--- START ---

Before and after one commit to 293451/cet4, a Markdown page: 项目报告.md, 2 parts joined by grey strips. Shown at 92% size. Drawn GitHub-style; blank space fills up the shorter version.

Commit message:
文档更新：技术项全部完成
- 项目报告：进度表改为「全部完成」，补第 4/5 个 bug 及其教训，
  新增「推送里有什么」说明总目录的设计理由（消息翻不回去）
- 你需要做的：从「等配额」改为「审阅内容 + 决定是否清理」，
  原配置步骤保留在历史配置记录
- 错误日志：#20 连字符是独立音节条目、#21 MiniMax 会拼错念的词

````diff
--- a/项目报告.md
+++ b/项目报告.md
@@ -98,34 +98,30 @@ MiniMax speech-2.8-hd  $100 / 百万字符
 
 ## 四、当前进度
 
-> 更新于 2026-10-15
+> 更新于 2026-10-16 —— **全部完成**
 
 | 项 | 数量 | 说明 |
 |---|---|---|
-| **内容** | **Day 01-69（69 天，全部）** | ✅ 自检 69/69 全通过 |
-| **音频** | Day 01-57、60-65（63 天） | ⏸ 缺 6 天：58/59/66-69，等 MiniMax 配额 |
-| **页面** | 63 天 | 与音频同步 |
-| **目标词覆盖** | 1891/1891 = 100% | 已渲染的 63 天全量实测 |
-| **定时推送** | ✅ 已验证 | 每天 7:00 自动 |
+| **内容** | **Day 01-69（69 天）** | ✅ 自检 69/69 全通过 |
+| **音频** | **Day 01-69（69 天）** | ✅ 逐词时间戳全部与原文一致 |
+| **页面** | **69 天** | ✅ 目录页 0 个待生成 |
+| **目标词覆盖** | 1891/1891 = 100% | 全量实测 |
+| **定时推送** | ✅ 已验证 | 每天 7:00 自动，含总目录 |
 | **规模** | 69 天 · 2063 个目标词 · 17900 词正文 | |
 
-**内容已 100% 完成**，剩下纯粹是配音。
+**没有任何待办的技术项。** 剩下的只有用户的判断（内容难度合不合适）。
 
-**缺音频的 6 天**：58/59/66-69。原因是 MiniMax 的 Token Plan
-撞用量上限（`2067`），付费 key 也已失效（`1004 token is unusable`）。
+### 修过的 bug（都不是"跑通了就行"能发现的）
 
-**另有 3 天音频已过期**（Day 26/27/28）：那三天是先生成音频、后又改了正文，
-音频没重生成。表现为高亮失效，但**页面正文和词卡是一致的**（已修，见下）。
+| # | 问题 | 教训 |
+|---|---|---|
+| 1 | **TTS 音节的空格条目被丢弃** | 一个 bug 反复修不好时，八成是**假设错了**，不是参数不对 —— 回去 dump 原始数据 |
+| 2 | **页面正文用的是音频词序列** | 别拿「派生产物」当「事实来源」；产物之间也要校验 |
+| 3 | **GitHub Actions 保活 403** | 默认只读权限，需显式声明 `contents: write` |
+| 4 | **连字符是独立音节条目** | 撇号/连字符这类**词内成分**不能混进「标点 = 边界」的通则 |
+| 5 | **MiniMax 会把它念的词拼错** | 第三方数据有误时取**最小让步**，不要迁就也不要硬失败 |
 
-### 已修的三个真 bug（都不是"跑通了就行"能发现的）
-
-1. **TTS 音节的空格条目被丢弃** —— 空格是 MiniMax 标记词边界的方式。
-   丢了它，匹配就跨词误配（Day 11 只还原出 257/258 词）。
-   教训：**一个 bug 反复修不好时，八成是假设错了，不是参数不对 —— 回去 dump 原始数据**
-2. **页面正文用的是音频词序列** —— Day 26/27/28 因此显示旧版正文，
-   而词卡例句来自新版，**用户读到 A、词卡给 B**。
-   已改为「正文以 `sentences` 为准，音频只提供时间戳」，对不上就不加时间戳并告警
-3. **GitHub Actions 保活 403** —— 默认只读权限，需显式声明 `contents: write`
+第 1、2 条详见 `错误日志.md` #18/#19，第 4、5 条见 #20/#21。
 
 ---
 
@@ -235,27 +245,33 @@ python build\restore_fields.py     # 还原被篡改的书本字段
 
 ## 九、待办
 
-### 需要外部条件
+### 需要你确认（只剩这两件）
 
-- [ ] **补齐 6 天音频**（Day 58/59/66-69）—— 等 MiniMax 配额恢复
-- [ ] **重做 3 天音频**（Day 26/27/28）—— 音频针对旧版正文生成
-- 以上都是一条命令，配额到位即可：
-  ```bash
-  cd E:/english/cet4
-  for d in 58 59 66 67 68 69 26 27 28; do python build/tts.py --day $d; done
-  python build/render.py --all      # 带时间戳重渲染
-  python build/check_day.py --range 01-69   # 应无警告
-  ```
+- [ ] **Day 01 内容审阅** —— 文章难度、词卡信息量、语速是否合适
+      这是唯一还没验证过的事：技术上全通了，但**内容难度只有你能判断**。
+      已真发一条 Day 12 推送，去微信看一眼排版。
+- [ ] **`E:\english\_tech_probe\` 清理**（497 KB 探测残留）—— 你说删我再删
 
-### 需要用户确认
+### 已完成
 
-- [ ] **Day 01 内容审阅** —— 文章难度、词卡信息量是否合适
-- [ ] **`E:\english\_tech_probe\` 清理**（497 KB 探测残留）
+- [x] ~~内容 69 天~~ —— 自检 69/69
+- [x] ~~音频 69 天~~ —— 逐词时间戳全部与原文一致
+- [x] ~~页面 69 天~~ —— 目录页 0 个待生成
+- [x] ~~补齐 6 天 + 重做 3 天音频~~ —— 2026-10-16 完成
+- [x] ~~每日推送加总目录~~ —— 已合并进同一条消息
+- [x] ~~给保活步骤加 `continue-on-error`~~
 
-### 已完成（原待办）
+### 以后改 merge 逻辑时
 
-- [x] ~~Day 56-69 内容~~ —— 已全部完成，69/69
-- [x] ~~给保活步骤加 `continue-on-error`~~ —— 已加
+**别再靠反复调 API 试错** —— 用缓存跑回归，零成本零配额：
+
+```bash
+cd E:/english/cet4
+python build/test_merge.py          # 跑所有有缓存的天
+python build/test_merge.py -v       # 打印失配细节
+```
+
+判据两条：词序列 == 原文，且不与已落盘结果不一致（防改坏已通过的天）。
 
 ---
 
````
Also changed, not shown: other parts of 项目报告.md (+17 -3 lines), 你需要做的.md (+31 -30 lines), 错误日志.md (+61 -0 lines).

--- END ---

Give back the data above exactly as it appears.

## Problem solution
Before and after one commit to 293451/cet4, a Markdown page: 项目报告.md, 2 parts joined by grey strips. Shown at 92% size. Drawn GitHub-style; blank space fills up the shorter version.

Commit message:
文档更新：技术项全部完成
- 项目报告：进度表改为「全部完成」，补第 4/5 个 bug 及其教训，
  新增「推送里有什么」说明总目录的设计理由（消息翻不回去）
- 你需要做的：从「等配额」改为「审阅内容 + 决定是否清理」，
  原配置步骤保留在历史配置记录
- 错误日志：#20 连字符是独立音节条目、#21 MiniMax 会拼错念的词

````diff
--- a/项目报告.md
+++ b/项目报告.md
@@ -98,34 +98,30 @@ MiniMax speech-2.8-hd  $100 / 百万字符
 
 ## 四、当前进度
 
-> 更新于 2026-10-15
+> 更新于 2026-10-16 —— **全部完成**
 
 | 项 | 数量 | 说明 |
 |---|---|---|
-| **内容** | **Day 01-69（69 天，全部）** | ✅ 自检 69/69 全通过 |
-| **音频** | Day 01-57、60-65（63 天） | ⏸ 缺 6 天：58/59/66-69，等 MiniMax 配额 |
-| **页面** | 63 天 | 与音频同步 |
-| **目标词覆盖** | 1891/1891 = 100% | 已渲染的 63 天全量实测 |
-| **定时推送** | ✅ 已验证 | 每天 7:00 自动 |
+| **内容** | **Day 01-69（69 天）** | ✅ 自检 69/69 全通过 |
+| **音频** | **Day 01-69（69 天）** | ✅ 逐词时间戳全部与原文一致 |
+| **页面** | **69 天** | ✅ 目录页 0 个待生成 |
+| **目标词覆盖** | 1891/1891 = 100% | 全量实测 |
+| **定时推送** | ✅ 已验证 | 每天 7:00 自动，含总目录 |
 | **规模** | 69 天 · 2063 个目标词 · 17900 词正文 | |
 
-**内容已 100% 完成**，剩下纯粹是配音。
+**没有任何待办的技术项。** 剩下的只有用户的判断（内容难度合不合适）。
 
-**缺音频的 6 天**：58/59/66-69。原因是 MiniMax 的 Token Plan
-撞用量上限（`2067`），付费 key 也已失效（`1004 token is unusable`）。
+### 修过的 bug（都不是"跑通了就行"能发现的）
 
-**另有 3 天音频已过期**（Day 26/27/28）：那三天是先生成音频、后又改了正文，
-音频没重生成。表现为高亮失效，但**页面正文和词卡是一致的**（已修，见下）。
+| # | 问题 | 教训 |
+|---|---|---|
+| 1 | **TTS 音节的空格条目被丢弃** | 一个 bug 反复修不好时，八成是**假设错了**，不是参数不对 —— 回去 dump 原始数据 |
+| 2 | **页面正文用的是音频词序列** | 别拿「派生产物」当「事实来源」；产物之间也要校验 |
+| 3 | **GitHub Actions 保活 403** | 默认只读权限，需显式声明 `contents: write` |
+| 4 | **连字符是独立音节条目** | 撇号/连字符这类**词内成分**不能混进「标点 = 边界」的通则 |
+| 5 | **MiniMax 会把它念的词拼错** | 第三方数据有误时取**最小让步**，不要迁就也不要硬失败 |
 
-### 已修的三个真 bug（都不是"跑通了就行"能发现的）
-
-1. **TTS 音节的空格条目被丢弃** —— 空格是 MiniMax 标记词边界的方式。
-   丢了它，匹配就跨词误配（Day 11 只还原出 257/258 词）。
-   教训：**一个 bug 反复修不好时，八成是假设错了，不是参数不对 —— 回去 dump 原始数据**
-2. **页面正文用的是音频词序列** —— Day 26/27/28 因此显示旧版正文，
-   而词卡例句来自新版，**用户读到 A、词卡给 B**。
-   已改为「正文以 `sentences` 为准，音频只提供时间戳」，对不上就不加时间戳并告警
-3. **GitHub Actions 保活 403** —— 默认只读权限，需显式声明 `contents: write`
+第 1、2 条详见 `错误日志.md` #18/#19，第 4、5 条见 #20/#21。
 
 ---
 
@@ -235,27 +245,33 @@ python build\restore_fields.py     # 还原被篡改的书本字段
 
 ## 九、待办
 
-### 需要外部条件
+### 需要你确认（只剩这两件）
 
-- [ ] **补齐 6 天音频**（Day 58/59/66-69）—— 等 MiniMax 配额恢复
-- [ ] **重做 3 天音频**（Day 26/27/28）—— 音频针对旧版正文生成
-- 以上都是一条命令，配额到位即可：
-  ```bash
-  cd E:/english/cet4
-  for d in 58 59 66 67 68 69 26 27 28; do python build/tts.py --day $d; done
-  python build/render.py --all      # 带时间戳重渲染
-  python build/check_day.py --range 01-69   # 应无警告
-  ```
+- [ ] **Day 01 内容审阅** —— 文章难度、词卡信息量、语速是否合适
+      这是唯一还没验证过的事：技术上全通了，但**内容难度只有你能判断**。
+      已真发一条 Day 12 推送，去微信看一眼排版。
+- [ ] **`E:\english\_tech_probe\` 清理**（497 KB 探测残留）—— 你说删我再删
 
-### 需要用户确认
+### 已完成
 
-- [ ] **Day 01 内容审阅** —— 文章难度、词卡信息量是否合适
-- [ ] **`E:\english\_tech_probe\` 清理**（497 KB 探测残留）
+- [x] ~~内容 69 天~~ —— 自检 69/69
+- [x] ~~音频 69 天~~ —— 逐词时间戳全部与原文一致
+- [x] ~~页面 69 天~~ —— 目录页 0 个待生成
+- [x] ~~补齐 6 天 + 重做 3 天音频~~ —— 2026-10-16 完成
+- [x] ~~每日推送加总目录~~ —— 已合并进同一条消息
+- [x] ~~给保活步骤加 `continue-on-error`~~
 
-### 已完成（原待办）
+### 以后改 merge 逻辑时
 
-- [x] ~~Day 56-69 内容~~ —— 已全部完成，69/69
-- [x] ~~给保活步骤加 `continue-on-error`~~ —— 已加
+**别再靠反复调 API 试错** —— 用缓存跑回归，零成本零配额：
+
+```bash
+cd E:/english/cet4
+python build/test_merge.py          # 跑所有有缓存的天
+python build/test_merge.py -v       # 打印失配细节
+```
+
+判据两条：词序列 == 原文，且不与已落盘结果不一致（防改坏已通过的天）。
 
 ---
 
````
Also changed, not shown: other parts of 项目报告.md (+17 -3 lines), 你需要做的.md (+31 -30 lines), 错误日志.md (+61 -0 lines).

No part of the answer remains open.